The womb recipient, who does not want to be named, had the transplant in an operation that went on for just over nine hours at Churchill Hospital in Oxford in early February.
Professor Richard Smith, one of the lead surgeons, said the experience had been “quite remarkable” as he explained the operation was a “massive success” and the plans for IVF are on track.
The 34-year-old recipient, who lives in England, has been keeping embryos due to having plans to go through IVF later on in the year.
Professor Smith, consultant gynaecological surgeon at Imperial College London, added: “It was incredible. I think it was probably the most stressful week in my surgical career but also unbelievably positive. The donor and recipient are over the moon.”
He said he felt “emotional about it all”, adding that, during the “first consultation with the recipient post-op, we were all almost in tears”.
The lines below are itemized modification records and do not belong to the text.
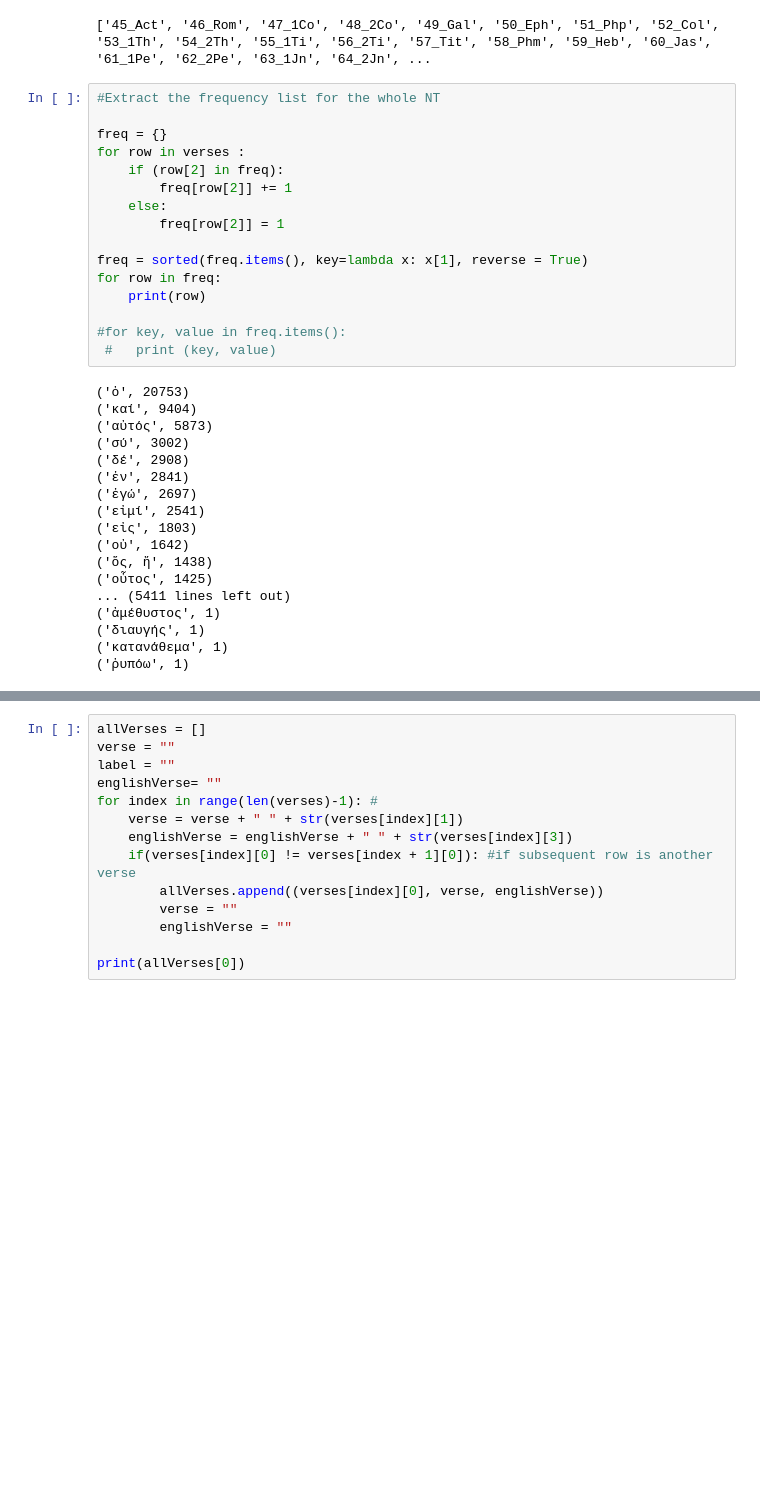
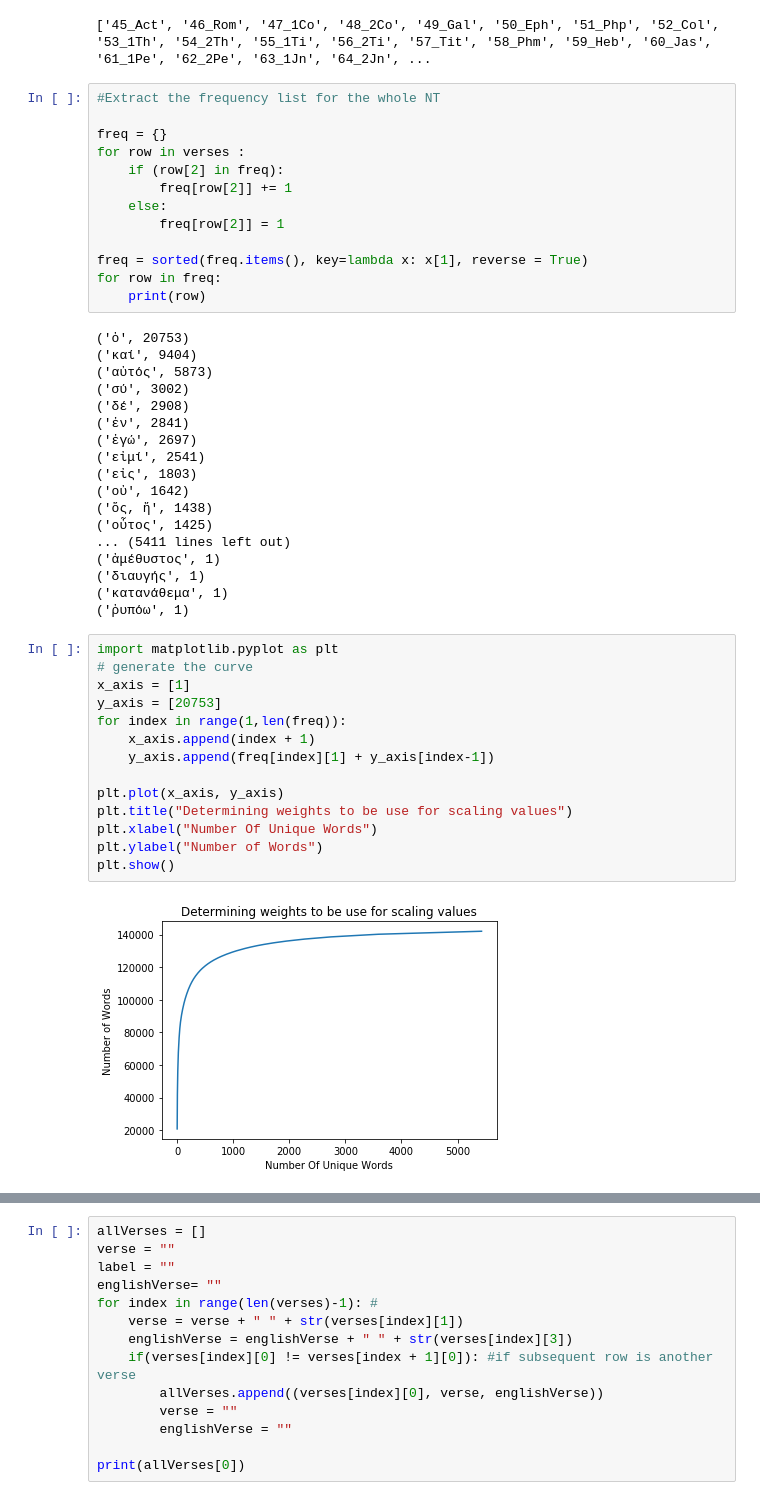
Before and after one commit to Geraldcdx/GradedVerses, a Jupyter notebook: Graded Verses.ipynb, the cells around one changed output, grey strips where cells are left out. Cells and saved outputs as stored; diff of their text form; blank space fills up the shorter version.

```diff
--- a/Graded Verses.ipynb
+++ b/Graded Verses.ipynb
@@ -61,9 +61,6 @@ for row in verses :
 freq = sorted(freq.items(), key=lambda x: x[1], reverse = True)
 for row in freq:
     print(row)
-
-#for key, value in freq.items():
- #   print (key, value)
 # %% [output]
 ('ὁ', 20753)
 ('καί', 9404)
@@ -82,3 +79,19 @@ for row in freq:
 ('διαυγής', 1)
 ('κατανάθεμα', 1)
 ('ῥυπόω', 1)
+# %%
+import matplotlib.pyplot as plt
+# generate the curve
+x_axis = [1]
+y_axis = [20753]
+for index in range(1,len(freq)):
+    x_axis.append(index + 1)
+    y_axis.append(freq[index][1] + y_axis[index-1])
+
+plt.plot(x_axis, y_axis)
+plt.title("Determining weights to be use for scaling values")
+plt.xlabel("Number Of Unique Words")
+plt.ylabel("Number of Words")
+plt.show()
+# %% [output]
+[figure, added]
```
Also changed, not shown: parts of 5 cells of this notebook, 1 other file.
He is “really happy” the donor is “completely back to normal” after the operation, he added, explaining the surgery involved more than 30 staff.
“The recipient is, after her big op, doing really well on her immunosuppressive therapy and looking forward to hopefully having a baby,” Professor Smith explained.
The transplant cost of around £25,000 was paid for by donations to the charity Womb Transplant UK. Surgeons and medical staff involved in the transplant were not paid for their time.
Isabel Quiroga, another lead surgeon involved in the transplant, who is a consultant surgeon at the Oxford Transplant Centre, said she felt “extremely proud of what we’ve achieved and desperately happy for her”.
Ms Quiroga added: “She was absolutely over the moon, very happy and is hoping that she can go on to have not one but two babies. Her womb is functioning perfectly and we are monitoring her progress very closely.”
The woman who had the womb transplant was born with Mayer-Rokitansky-Kuster-Hauser (MRKH) – a rare condition which impacts around one in every 5,000 women.
Women who suffer from the condition have an underdeveloped vagina and a womb that is not fully developed or missing in some cases. The first sign of the condition is when a teenage girl does not have periods.
Nevertheless, their ovaries are intact and still function to produce eggs and female hormones, meaning they can potentially conceive via fertility treatment.
The transplant is expected to last for a maximum of five years before the womb is removed.
A second UK womb transplant on another woman is scheduled to take place this autumn, with more patients in the preparation stages.
It comes after a recent study by researchers at the University of Gothenburg discovered womb transplants are a safe and successful way for individuals who do not have a functioning organ to cope with infertility.
Additional reporting by wires